Care Guideline #6 For Young Women With Breast Cancer: Family Support
Being diagnosed with breast cancer can have a huge impact on a young family. Our 6th guideline from Rethink’s Care Guidelines for Young Women with Breast Cancer ensures that these women are offered the appropriate resources to help lighten the load of caring for young children, as well as support to help family members deal with the added stress of cancer.
Here are two statements from members of our Rethink Young Women’s Network sharing their personal connection to our 6th guideline.
“I was diagnosed during pregnancy. My chemo began one week after my son was born.
I was a first time mom with a premature baby, a healing c-section, and dealing with chemotherapy. It was all very overwhelming and my plate was full. Without the assistance that I had from a caregiver for my son I’m not sure how I would have coped.
Between going to doctor’s appointments, treatment, and the times I was too sick to get out of bed, it was very reassuring to know that my son was in good hands.”
“When I was diagnosed with breast cancer at age 37, our kids were 2, 3, and 6 years old. I was completely and utterly overwhelmed with juggling appointments, taking care of the kids, feeling sick and managing my fears.

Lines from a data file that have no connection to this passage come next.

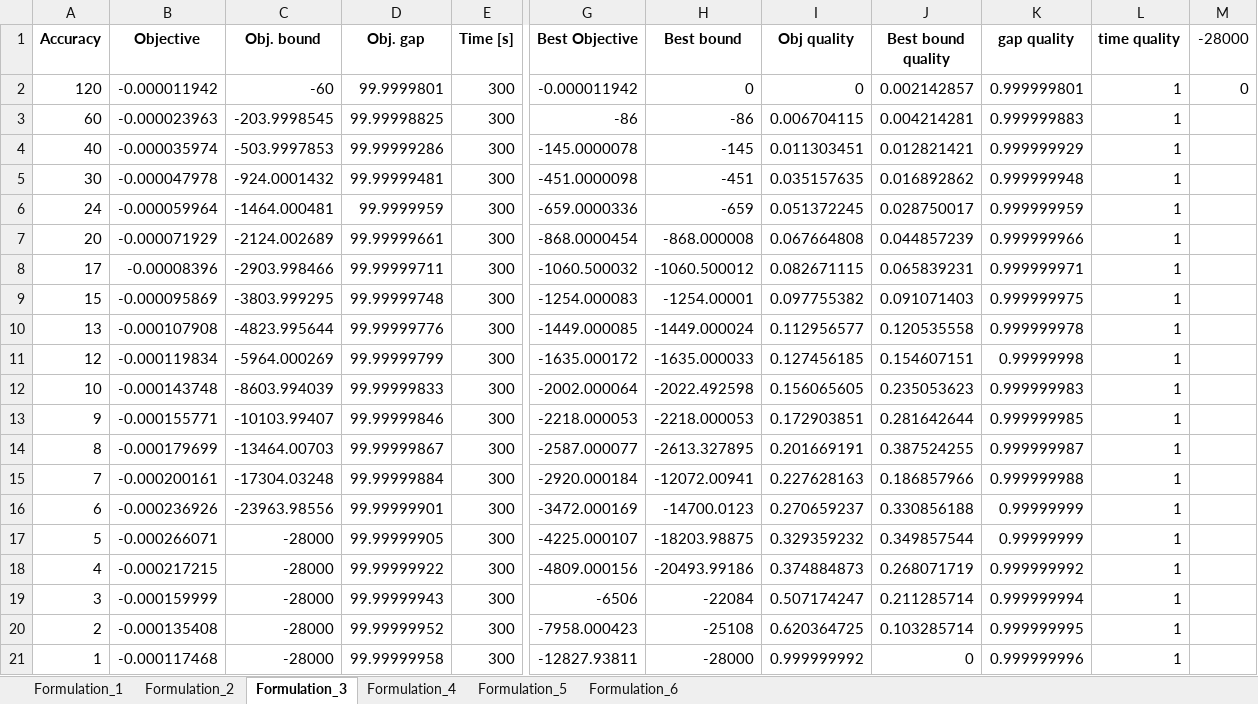
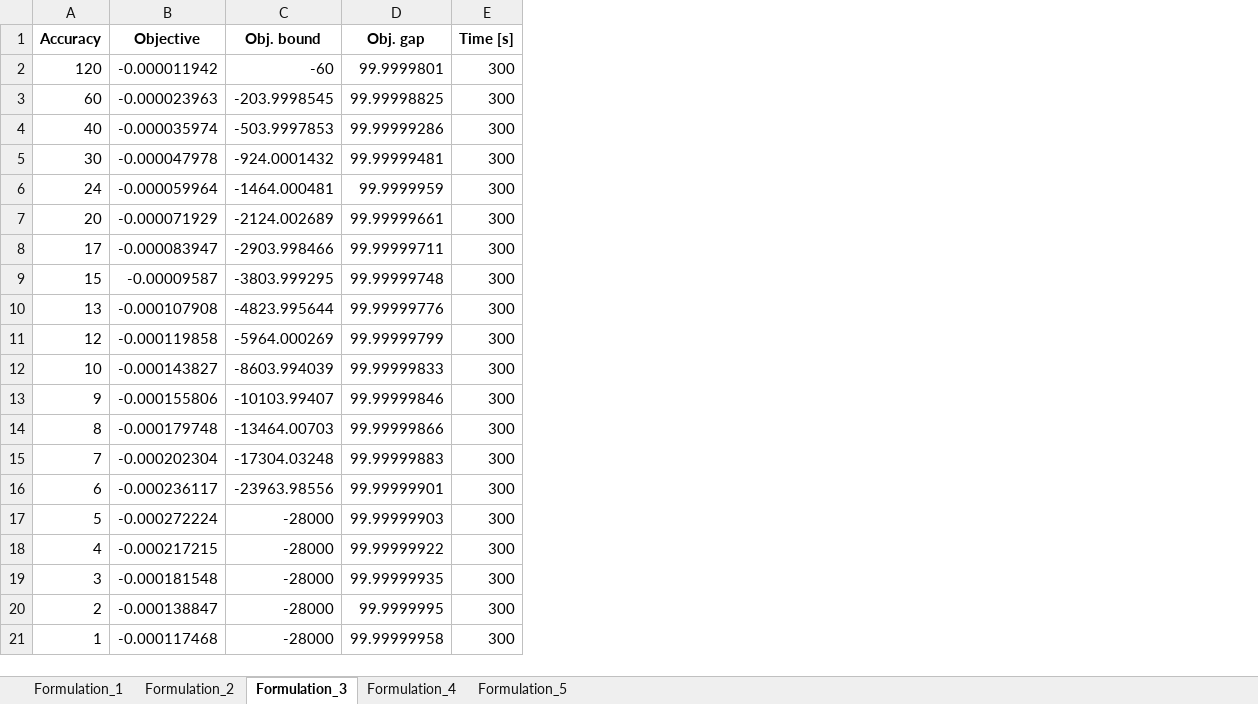
Before and after one commit to David-Linan/SetBasedSTN, an Excel workbook: hexaly_benchmarking_results/original.xlsx, sheet Formulation_3, drawn as a sheet; only a part is shown, gaps mark what is left out; values as stored, in another font and other column widths than the file's, no borders; the diff names each change by its address in the sheet, - before the commit and + after, or states it on an @@ line.

```diff
--- a/hexaly_benchmarking_results/original.xlsx (sheet Formulation_3)
+++ b/hexaly_benchmarking_results/original.xlsx (sheet Formulation_3)
-sheet tab: Formulation_6
-column G (Best Objective), rows 2-21: -0.000011942 | -86 | -145.0000078 | -451.0000098 | -659.0000336 | -868.0000454 | -1060.500032 | -1254.000083 | -1449.000085 | -1635.000172 | -2002.000064 | -2218.000053 | -2587.000077 | -2920.000184 | -3472.000169 | -4225.000107 | -4809.000156 | -6506 | -7958.000423 | -12827.93811
-column H (Best bound), rows 2-21: 0 | -86 | -145 | -451 | -659 | -868.000008 | -1060.500012 | -1254.00001 | -1449.000024 | -1635.000033 | -2022.492598 | -2218.000053 | -2613.327895 | -12072.00941 | -14700.0123 | -18203.98875 | -20493.99186 | -22084 | -25108 | -28000
-column I (Obj quality), rows 2-21: 0 | 0.006704115 | 0.011303451 | 0.035157635 | 0.051372245 | 0.067664808 | 0.082671115 | 0.097755382 | 0.112956577 | 0.127456185 | 0.156065605 | 0.172903851 | 0.201669191 | 0.227628163 | 0.270659237 | 0.329359232 | 0.374884873 | 0.507174247 | 0.620364725 | 0.999999992
-column J (Best bound quality), rows 2-21: 0.002142857 | 0.004214281 | 0.012821421 | 0.016892862 | 0.028750017 | 0.044857239 | 0.065839231 | 0.091071403 | 0.120535558 | 0.154607151 | 0.235053623 | 0.281642644 | 0.387524255 | 0.186857966 | 0.330856188 | 0.349857544 | 0.268071719 | 0.211285714 | 0.103285714 | 0
-column K (gap quality), rows 2-21: 0.999999801 | 0.999999883 | 0.999999929 | 0.999999948 | 0.999999959 | 0.999999966 | 0.999999971 | 0.999999975 | 0.999999978 | 0.99999998 | 0.999999983 | 0.999999985 | 0.999999987 | 0.999999988 | 0.99999999 | 0.99999999 | 0.999999992 | 0.999999994 | 0.999999995 | 0.999999996
-column L (time quality), rows 2-21: all 1
-column M (-28000), row 2: 0
-B8 (Objective): -0.00008396
+B8 (Objective): -0.000083947
-B9 (Objective): -0.000095869
+B9 (Objective): -0.00009587
-B11 (Objective): -0.000119834
+B11 (Objective): -0.000119858
-B12 (Objective): -0.000143748
+B12 (Objective): -0.000143827
-B13 (Objective): -0.000155771
+B13 (Objective): -0.000155806
-B14 (Objective): -0.000179699
+B14 (Objective): -0.000179748
-D14 (Obj. gap): 99.99999867
+D14 (Obj. gap): 99.99999866
-B15 (Objective): -0.000200161
+B15 (Objective): -0.000202304
-D15 (Obj. gap): 99.99999884
+D15 (Obj. gap): 99.99999883
-B16 (Objective): -0.000236926
+B16 (Objective): -0.000236117
-B17 (Objective): -0.000266071
+B17 (Objective): -0.000272224
-D17 (Obj. gap): 99.99999905
+D17 (Obj. gap): 99.99999903
-B19 (Objective): -0.000159999
+B19 (Objective): -0.000181548
-D19 (Obj. gap): 99.99999943
+D19 (Obj. gap): 99.99999935
-B20 (Objective): -0.000135408
+B20 (Objective): -0.000138847
-D20 (Obj. gap): 99.99999952
+D20 (Obj. gap): 99.9999995
```
Also changed, not shown: sheet Formulation_4, sheet Formulation_1, sheet Formulation_5, sheet Formulation_2, hexaly_benchmarking_results/known_n.xlsx, hexaly_benchmarking_results/mip_n.xlsx, 2 other files.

There was no way we could have coped without my parents regularly taking care of our kids as well as the financial support of my in-laws to hire a part-time nanny. But what if neither of them were available to help?
Young families need opportunities for childcare resources to help alleviate the additional financial and family commitments that are added into an already anxiety-ridden situation.”
-Karyn, diagnosed at age 37
If you’ve been diagnosed with cancer and are juggling caring for a young family at the same time, there are resources and support services that can help.
Here are a few:
Morgan Livingstone, Child Life Specialist
Talking to Your Kids About Breast Cancer: A Guide for Parents
Nanny Angel Network